# Hamiltonian V and T of a lattice?

• A
• James1238765
QuantumFieldTheory/chap6.pdfhttps://www.math.niu.edu/~james/QuantumFieldTheory/chap6.pdfThose should give you a good starting point.f
@PeterDonis another equivalent formulations is the operator Heisenberg picture, right? If it's equivalent, and we are discretising (ie removing all the theory and leaving pure numbers and artihmetic), why does the picture used matter?

another equivalent formulations is the operator Heisenberg picture, right?
If you are referring to the equivalence in non-relativistic QM between the Heisenberg and Schrodinger pictures, no, that does not exist in QFT either.

@James1238765 btw, the slides that @Frabjous referenced in post #6 also contain the answer to your question about time evolution (in the slide right before the one you posted a picture of in your OP).

discretising (ie removing all the theory and leaving pure numbers and artihmetic)
That's not a good description of what one is doing when discretizing a continuum theory.

• vanhees71
@PeterDonis the model is a toy model. I do not see how 100 years of QFT is needed to explain a toy model.
It's obvious, why one needs to explain a toy model when looking at your struggeling with it: It's to teach the next generation of physicists about the methodology how to tackle real-world QFT, and indeed QCD is a pretty delicate subject. So it's good to first study simple toy models first. As already Platon knew, there's no king's way to the wisdom. You have to go the whole way from the beginning to the end. There's no shortcut, and indeed you should learn physics from good text books and then from physics papers rather than from youtube videos!

• malawi_glenn
##\Phi## seems to be the fundamental object that exists on the lattice grid. H can be either defined or not defined, being an added constraint, but the time evolution is always defined in the end in terms of how ##\Phi## interacts between adjacent cells or adjacent times. Any method of defining the time evolution locally (in terms of adjacent cells or adjacent times) will invariably result in a wave-like structure and propagation of the field grid ##\Phi##.

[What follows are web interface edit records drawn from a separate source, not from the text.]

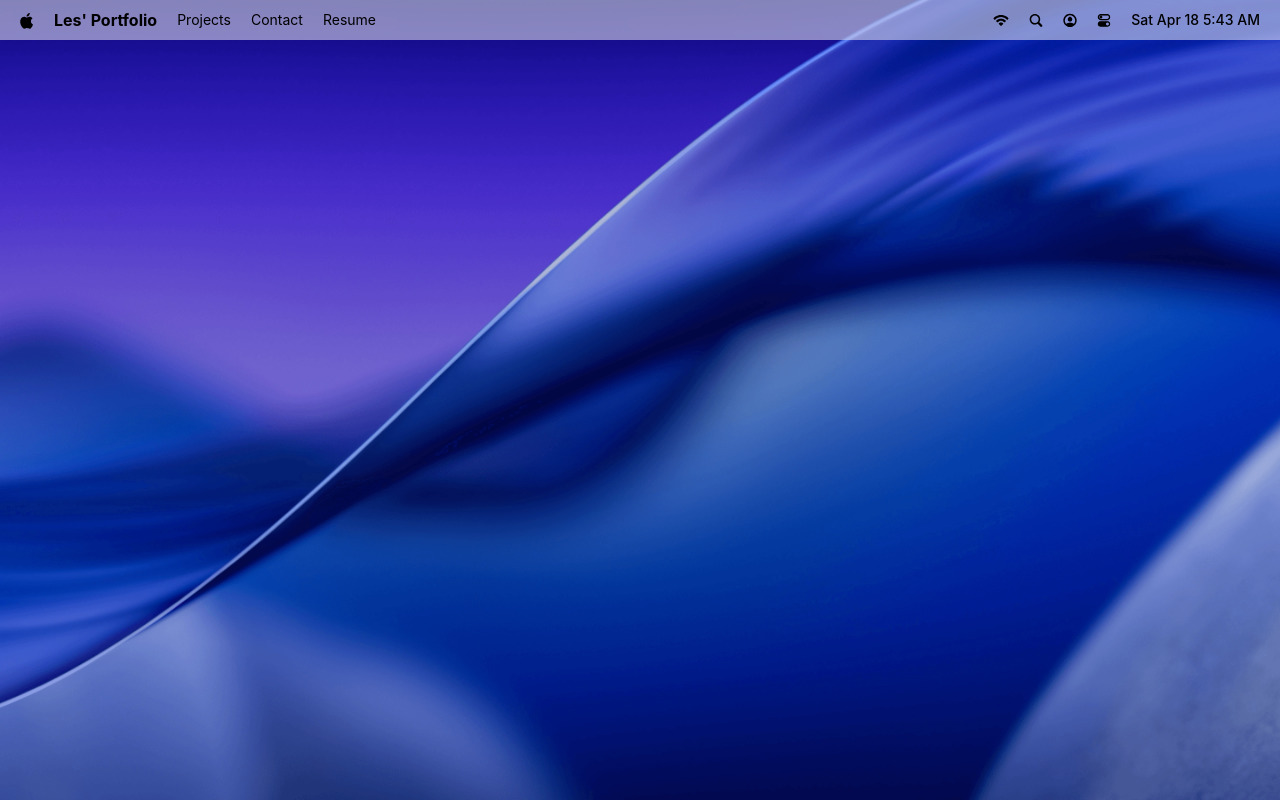
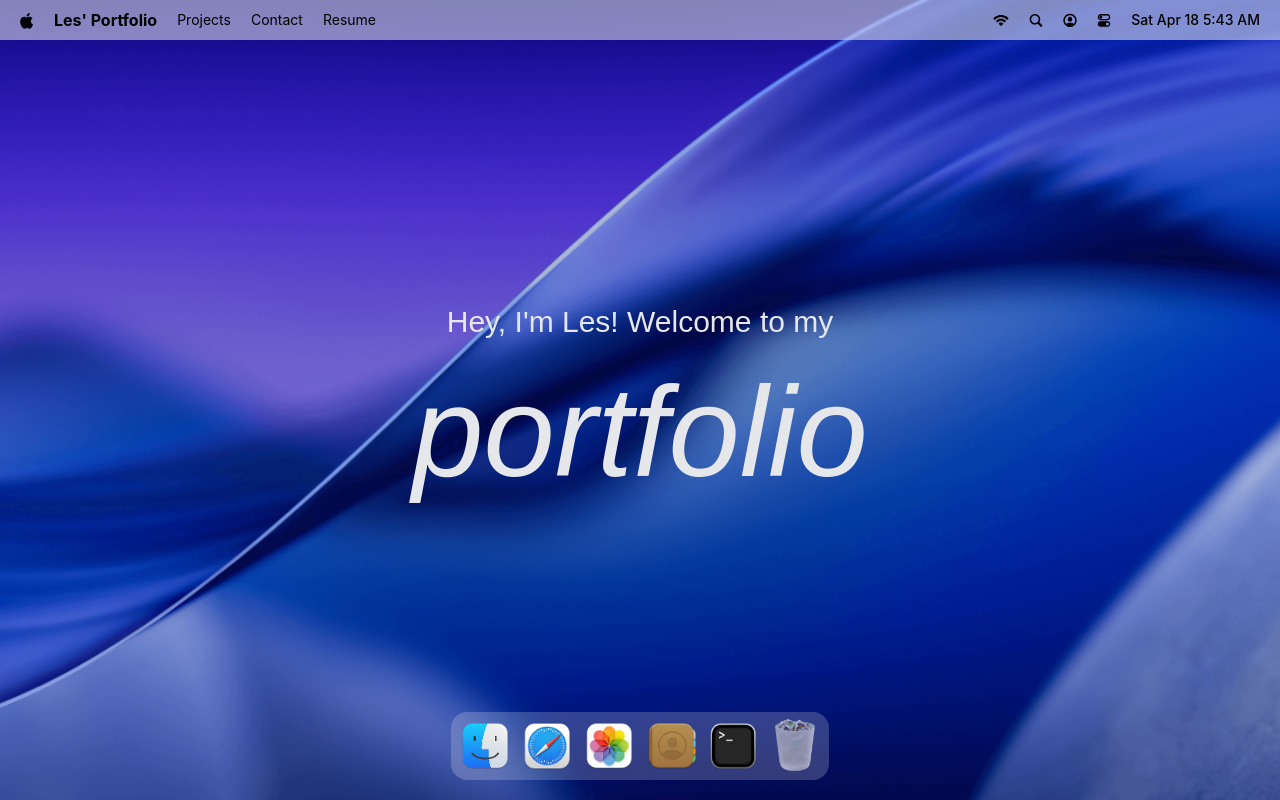
Before and after one commit to innovatworx/MacOS_Portfolio, a React (Vite) app: page / in a window 1280 px wide. Built offline with nearby package versions, Linux system fonts and the light colour scheme.

Commit message:
implement dock-part 1

```diff
--- a/jsconfig.json
+++ b/jsconfig.json
@@ -3,7 +3,8 @@
     "baseUrl": ".",
     "paths": {
       "#*": ["src/*"]
-    }
+    },
+    "jsx": "react"
   },
   "include": ["src"]
 }
--- a/src/App.jsx
+++ b/src/App.jsx
@@ -1,10 +1,14 @@
 import React from 'react'
 import Navbar from "#components/Navbar.jsx";
+import {Welcome} from "#components/index.js";
+import Dock from "#components/Dock.jsx";
 
 const App = () => {
     return (
         <main>
             <Navbar />
+            <Welcome />
+            <Dock />
         </main>
     );
 };
--- /dev/null
+++ b/src/components/Dock.jsx
@@ -0,0 +1,37 @@
+import React, {useRef} from 'react';
+import {dockApps} from "#constants/index.js";
+
+const Dock = () => {
+    const dockRef = useRef(null);
+
+    const toggleApp = (app) => {}
+
+    return (
+        <section id="dock">
+            <div ref={dockRef} className="dock-container">
+                {dockApps.map(({ id, name, icon, canOpen }) => (
+                    <div key={id} className="relative flex justify-center">
+                        <button
+                            type="button"
+                            className="dock-icon"
+                            aria-label={name}
+                            data-tooltip-id="dock-tooltip"
+                            data-tooltip-content={name}
+                            data-tooltip-delay-show={150}
+                            disabled={!canOpen}
+                            onClick={() => toggleApp({ id, canOpen })}
+                        >
+                            <img
+                                src={`/images/${icon}`}
+                                alt={name}
+                                loading="lazy"
+                                className={canOpen ? "" : "opacity-60"}
+                            />
+                        </button>
+                    </div>
+                ))}
+            </div>
+        </section>
+    );
+};
+export default Dock;
--- /dev/null
+++ b/src/components/Welcome.jsx
@@ -0,0 +1,136 @@
+import {useRef} from "react";
+import gsap from "gsap";
+import {useGSAP} from "@gsap/react";
+
+const FONT_WEIGHTS = {
+    subtitle: { min: 100, max: 400, default: 100 },
+    title: { min: 400, max: 900, default: 400 },
+};
+
+const renderText = (text, className, baseWeight = 400) => {
+    return [... text].map((char, i) => (
+        <span
+            key={i}
+            className={className}
+            style={{ fontVariationSettings: `'wght' ${baseWeight}` }}
+        >
+            {char === " " ? "\u00A0" : char}
+        </span>
+    ));
+};
+
+/*const setupTextHover = (container, type) => {
+    if(!container) return;
+
+    const letters = container.querySelectorAll("span");
+    const { min, max, default: base } = FONT_WEIGHTS[type];
+
+    const animateLetter = (letter, weight, duration = 0.25) => {
+        return gsap.to(letter, {
+            duration,
+            ease: "power2.out",
+            fontVariationSettings: `'wght' ${weight}`,
+        });
+    };
+
+    const handleMouseMove = (e) => {
+        const { left } = container.getBoundingClientRect();
+        const mouseX = e.clientX - left;
+
+        letters.forEach((letter) => {
+            const { left: l, width: w } = letter.getBoundingClientRect();
+            const distance = Math.abs(mouseX - (l - left + w / 2));
+            const intensity = Math.exp(-(distance ** 2) / 2000);
+
+            animateLetter(letter, min + (max - min) * intensity);
+        });
+    };
+
+    container.addEventListener("mousemove", handleMouseMove);
+}; */
+
+const setupTextHover = (container, type) => {
+    if (!container) return () => {};
+    const letters = container.querySelectorAll("span");
+    const { min, max, default: base } = FONT_WEIGHTS[type];
+
+    const animateLetter = (letter, weight, duration = 0.25) => {
+        const current = parseFloat(
+            letter.style.fontVariationSettings.match(/[\d.]+/)?.[0] ?? base
+        );
+        const proxy = { weight: current };
+        return gsap.to(proxy, {
+            weight,
+            duration,
+            ease: "power2.out",
+            /*onUpdate: () => {
+                letter.style.fontVariationSettings = `'wght' ${Math.round(proxy.weight)}`;
+            },*/
+            onUpdate: () => {
+                letter.style.fontVariationSettings = `'wght' ${Math.round(proxy.weight)}`;
+                letter.style.fontWeight = String(Math.round(proxy.weight));
+            },
+        });
+    };
+
+    const handleMouseMove = (e) => {
+        const { left } = container.getBoundingClientRect();
+        const mouseX = e.clientX - left;
+        letters.forEach((letter) => {
+            const { left: l, width: w } = letter.getBoundingClientRect();
+            const distance = Math.abs(mouseX - (l - left + w / 2));
+            const intensity = Math.exp(-(distance ** 2) / 20000);
+            animateLetter(letter, min + (max - min) * intensity);
+        });
+    };
+    const handleMouseLeave = () => letters.forEach((letter) => animateLetter(letter, base, 0.3));
+
+    container.addEventListener("mousemove", handleMouseMove);
+    container.addEventListener("mouseleave", handleMouseLeave);
+
+    /*container.addEventListener("mouseleave", () => {
+        letters.forEach((letter) => animateLetter(letter, base));
+    }); */
+
+    return () => {
+        container.removeEventListener("mousemove", handleMouseMove);
+        container.removeEventListener("mouseleave", handleMouseLeave);
+    };
+};
+
+const Welcome = () => {
+    const titleRef = useRef(null);
+    const subtitleRef = useRef(null);
+
+    useGSAP(() => {
+        const titleCleanup = setupTextHover(titleRef.current, "title");
+        const subtitleCleanup = setupTextHover(subtitleRef.current, "subtitle");
+
+        return () => {
+            subtitleCleanup();
+            titleCleanup();
+        };
+    }, []);
+
+
+
+    return (
+        <section id="welcome">
+            <p ref={subtitleRef}>
+                {renderText(
+                    "Hey, I'm Les! Welcome to my",
+                    "text-3xl font-georama",
+                    100,
+                )}
+            </p>
+            <h1 ref={titleRef} className="mt-7">
+                {renderText("portfolio", "text-9xl italic font-georama")}
+            </h1>
+
+            <div className="small-screen">
+                <p>This portfolio is designed for desktop/tablet screens only.</p>
+            </div>
+        </section>
+    );
+};
+export default Welcome;
--- /dev/null
+++ b/src/components/index.js
@@ -0,0 +1,5 @@
+import Navbar from '#components/Navbar.jsx';
+import Welcome from '#components/Welcome.jsx';
+import Dock from '#components/Dock.jsx';
+
+export { Navbar, Welcome, Dock };
```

1. $$\Phi_x^{t+1} = \Phi_x^t$$ is a frozen field with no time evolution.

2. $$\Phi_x^{t+1} = \Phi_{x+1}^t$$ is a field where everything moves in the same direction at a constant velocity c.

3. $$\Phi_x^{t+1} = \Phi_{x+1}^t + \Phi_{x-1}^t - \Phi_x^{t-1}$$ is a classical wave equation field with 1 wave component ##\frac{d^2\Phi}{dt^2}=\frac{d^2\Phi}{dx^2}## where all waves disperse equally in all directions.

4. $$Re(\Phi_x^{t+1}) = - Im(\Phi_{x+1}^t - 2*\Phi_x^t + \Phi_{x-1}^t) + Re(\Phi_x^t)$$
$$Im(\Phi_x^{t+1}) = Re(\Phi_{x+1}^t - 2*\Phi_x^t + \Phi_{x-1}^t) + Im(\Phi_x^t)$$ is the Schrodinger wave ##i\frac{d\Phi}{dt}=-\frac{d^2\Phi}{dx^2}## with 2 components Re and Im. To get localized wave packets that move in a specific direction, a minimum of 2 wave components are needed.

5. Boson 4-component waves and fermion 8-component waves may possess other properties not achievable using fewer components.

IIRC this dude has lots of information and test code on his website regarding lattice QFTs
https://latticeguy.net/

• Paul Colby, James1238765, vanhees71 and 1 other person
the time evolution is always defined in the end in terms of how ##\Phi## interacts between adjacent cells or adjacent times.
This is true, and the answer to the question I asked you in post #24 will help to clarify this. (Hint: "adjacent times" are "adjacent cells", in the time direction on the lattice.)

I can't tell how anything else in your post #46 relates to the lattice model you are asking about.

• malawi_glenn and vanhees71
I think now is a good time to close this thread. There is a lot of good information for the OP to consider and should take some time to review and reconsider his understanding of the subject.

Without much ado, I thank the OP for posing an interesting question and for everyone who has contributed here and now close the thread.

Jedi

• vanhees71 and berkeman